photo by Andrew DuBois CC BY-NC
Prairie Rattlesnake

Rattlesnake have a thick body with a triangular head and are 1-5 ft long. The scales usually form a dark geometrical pattern on a light background. They are found in southern British Columbia, Alberta, and Saskatchewan and throughout the United States; however, the majority live in the deserts of the American southwest and northern Mexico. Arizona has 13 species of Rattlesnake, more than any other area in North America.

It's wise to be careful where you walk, especially around logs or rocky areas where snakes may be hiding or sunning themselves, but Rattlesnake only strike when provoked and their bite is not usually fatal. Before striking, they hiss and rattle the rings at the end of their tail to warn off predators.

Other snakes, such as the Bullsnake and the North American Racer, imitate the Rattlesnake in order to warn off predators.

Did you know? Rattlesnake immobilize their prey (rodents, lizards) with a toxic venom before swallowing it whole. Digesting the food makes them sluggish, so they normally hide out for a couple of days after eating.

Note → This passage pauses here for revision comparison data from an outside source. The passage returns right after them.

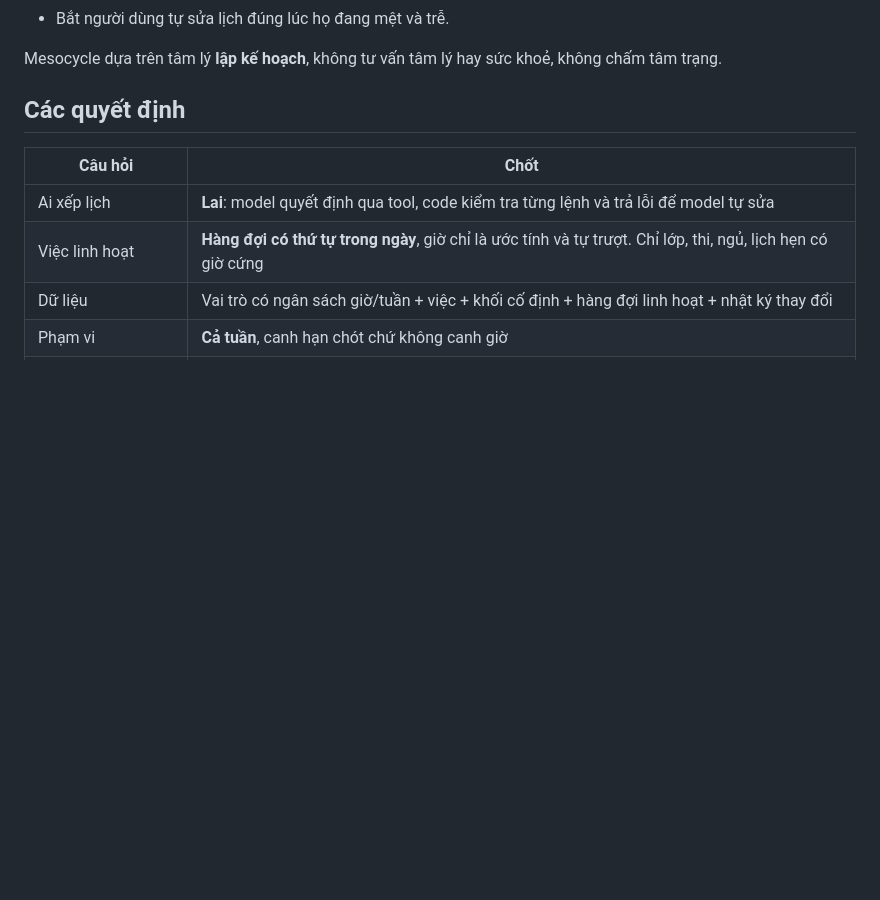
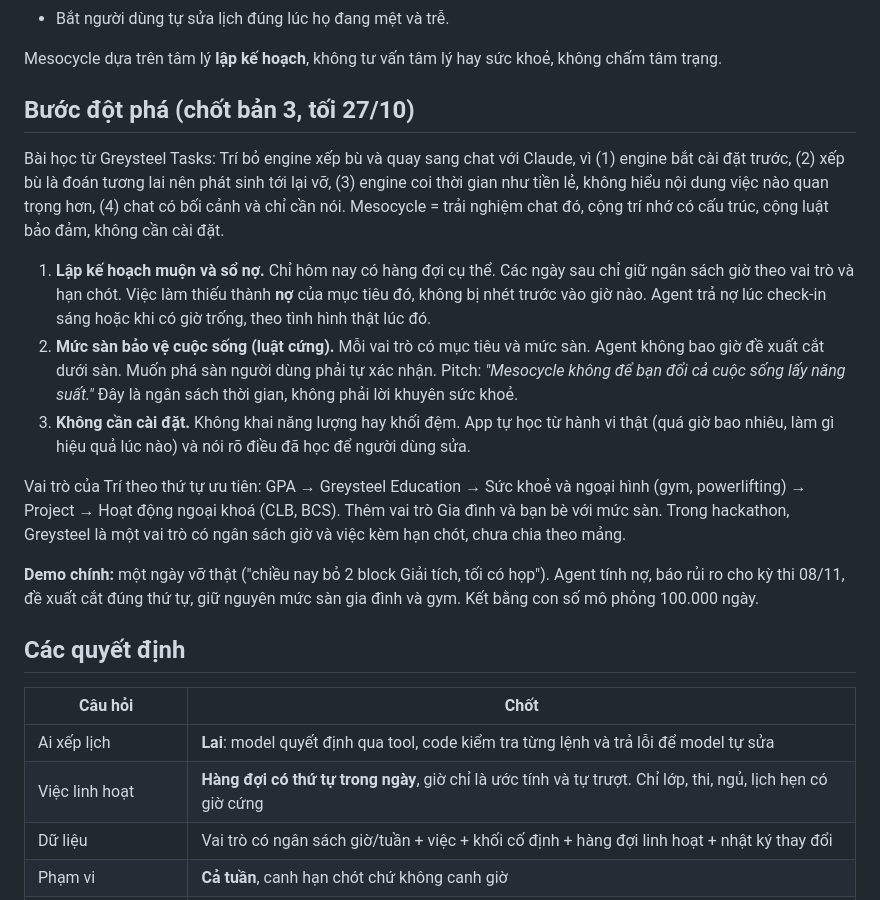
Before and after one commit to mtri0407/mesocycle, a Markdown page: docs/THIET-KE-LOI.md, the part around the change. Drawn GitHub-style; blank space fills up the shorter version.

Commit message:
Design v3: just-in-time planning with debt ledger, life floors, zero-setup learning

```diff
--- a/docs/THIET-KE-LOI.md
+++ b/docs/THIET-KE-LOI.md
@@ -17,6 +17,18 @@ Những lỗi của lịch kín kiểu cũ mà Mesocycle phải tránh:
 - Bắt người dùng tự sửa lịch đúng lúc họ đang mệt và trễ.
 
 Mesocycle dựa trên tâm lý **lập kế hoạch**, không tư vấn tâm lý hay sức khoẻ, không chấm tâm trạng.
+
+## Bước đột phá (chốt bản 3, tối 27/10)
+
+Bài học từ Greysteel Tasks: Trí bỏ engine xếp bù và quay sang chat với Claude, vì (1) engine bắt cài đặt trước, (2) xếp bù là đoán tương lai nên phát sinh tới lại vỡ, (3) engine coi thời gian như tiền lẻ, không hiểu nội dung việc nào quan trọng hơn, (4) chat có bối cảnh và chỉ cần nói. Mesocycle = trải nghiệm chat đó, cộng trí nhớ có cấu trúc, cộng luật bảo đảm, không cần cài đặt.
+
+1. **Lập kế hoạch muộn và sổ nợ.** Chỉ hôm nay có hàng đợi cụ thể. Các ngày sau chỉ giữ ngân sách giờ theo vai trò và hạn chót. Việc làm thiếu thành **nợ** của mục tiêu đó, không bị nhét trước vào giờ nào. Agent trả nợ lúc check-in sáng hoặc khi có giờ trống, theo tình hình thật lúc đó.
+2. **Mức sàn bảo vệ cuộc sống (luật cứng).** Mỗi vai trò có mục tiêu và mức sàn. Agent không bao giờ đề xuất cắt dưới sàn. Muốn phá sàn người dùng phải tự xác nhận. Pitch: *"Mesocycle không để bạn đổi cả cuộc sống lấy năng suất."* Đây là ngân sách thời gian, không phải lời khuyên sức khoẻ.
+3. **Không cần cài đặt.** Không khai năng lượng hay khối đệm. App tự học từ hành vi thật (quá giờ bao nhiêu, làm gì hiệu quả lúc nào) và nói rõ điều đã học để người dùng sửa.
+
+Vai trò của Trí theo thứ tự ưu tiên: GPA → Greysteel Education → Sức khoẻ và ngoại hình (gym, powerlifting) → Project → Hoạt động ngoại khoá (CLB, BCS). Thêm vai trò Gia đình và bạn bè với mức sàn. Trong hackathon, Greysteel là một vai trò có ngân sách giờ và việc kèm hạn chót, chưa chia theo mảng.
+
+**Demo chính:** một ngày vỡ thật ("chiều nay bỏ 2 block Giải tích, tối có họp"). Agent tính nợ, báo rủi ro cho kỳ thi 08/11, đề xuất cắt đúng thứ tự, giữ nguyên mức sàn gia đình và gym. Kết bằng con số mô phỏng 100.000 ngày.
 
 ## Các quyết định
 
```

See Also: Bullsnake, Garter Snake, Hognose Snake, North American Racer, Rubber Boa